**Excerpted records**
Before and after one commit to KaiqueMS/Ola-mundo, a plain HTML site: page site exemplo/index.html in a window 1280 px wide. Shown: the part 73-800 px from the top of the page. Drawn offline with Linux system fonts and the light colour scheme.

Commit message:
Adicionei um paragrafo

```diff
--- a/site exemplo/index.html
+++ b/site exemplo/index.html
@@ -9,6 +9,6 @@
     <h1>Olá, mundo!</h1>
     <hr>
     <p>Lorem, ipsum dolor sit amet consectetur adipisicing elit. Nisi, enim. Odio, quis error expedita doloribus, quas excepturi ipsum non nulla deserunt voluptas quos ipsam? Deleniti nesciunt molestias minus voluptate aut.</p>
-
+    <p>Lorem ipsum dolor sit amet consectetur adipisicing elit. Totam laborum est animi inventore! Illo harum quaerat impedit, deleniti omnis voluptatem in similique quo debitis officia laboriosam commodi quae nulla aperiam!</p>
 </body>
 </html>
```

...

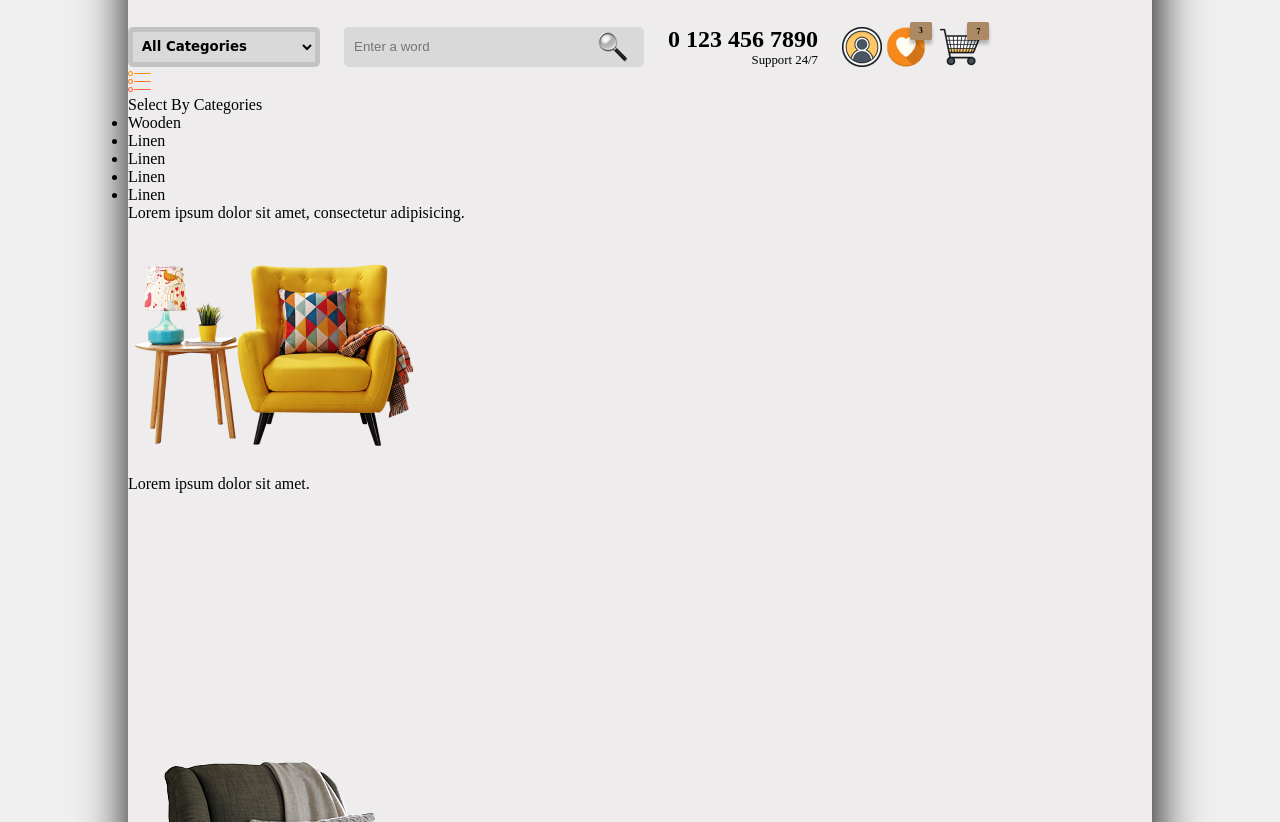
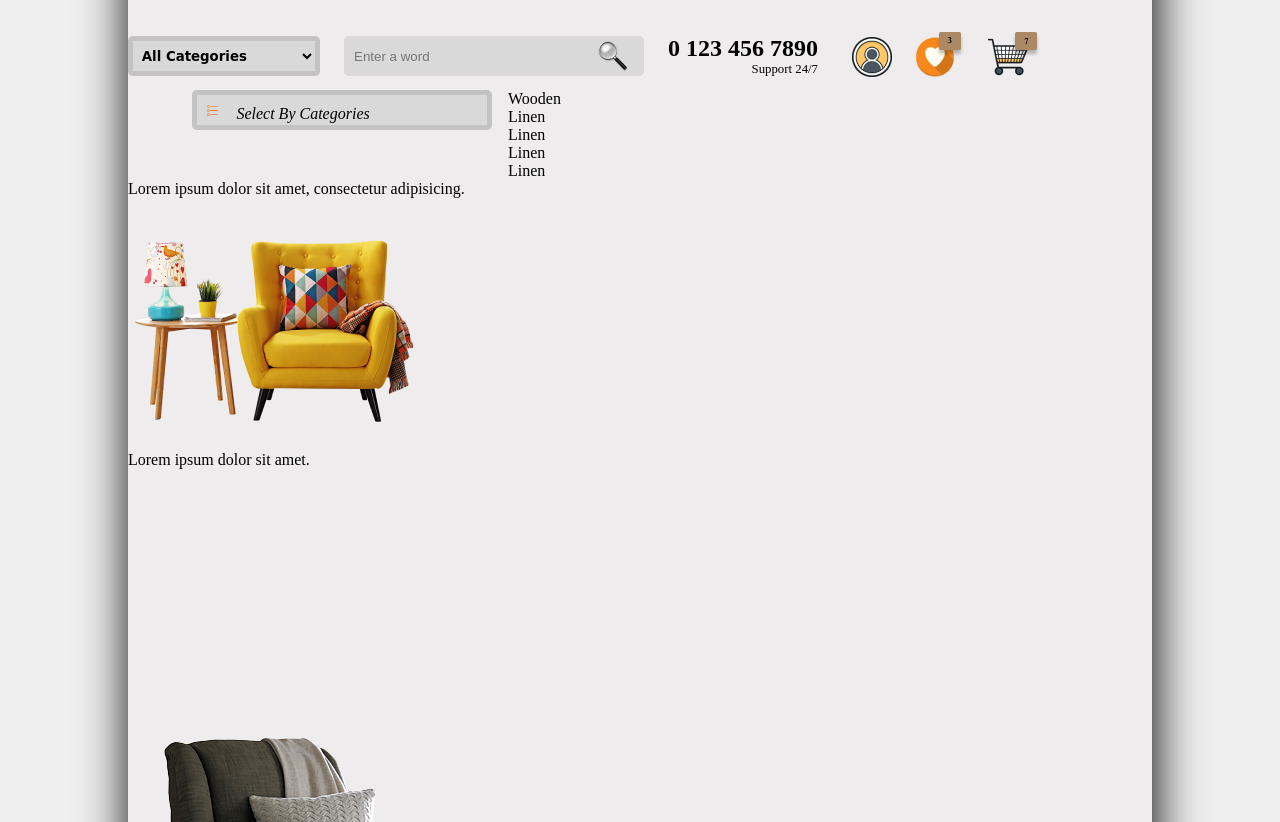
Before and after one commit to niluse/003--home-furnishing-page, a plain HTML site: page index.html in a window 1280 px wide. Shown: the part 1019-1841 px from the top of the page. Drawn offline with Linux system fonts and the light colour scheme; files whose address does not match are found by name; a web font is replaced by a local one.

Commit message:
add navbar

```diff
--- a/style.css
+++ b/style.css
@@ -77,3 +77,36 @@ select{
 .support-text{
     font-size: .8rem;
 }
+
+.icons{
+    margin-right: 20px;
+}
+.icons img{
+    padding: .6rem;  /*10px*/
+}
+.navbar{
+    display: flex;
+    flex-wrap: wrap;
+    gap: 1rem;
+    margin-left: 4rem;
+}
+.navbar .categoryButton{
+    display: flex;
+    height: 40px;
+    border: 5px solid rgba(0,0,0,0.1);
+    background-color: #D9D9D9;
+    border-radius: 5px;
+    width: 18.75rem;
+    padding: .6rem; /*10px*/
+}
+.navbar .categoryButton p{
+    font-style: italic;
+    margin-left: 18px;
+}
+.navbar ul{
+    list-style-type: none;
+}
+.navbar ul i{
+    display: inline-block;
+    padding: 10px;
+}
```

**Instructions to follow**
Return only the count of lines in the listing above that hold the string "margin".

**Written answer**
3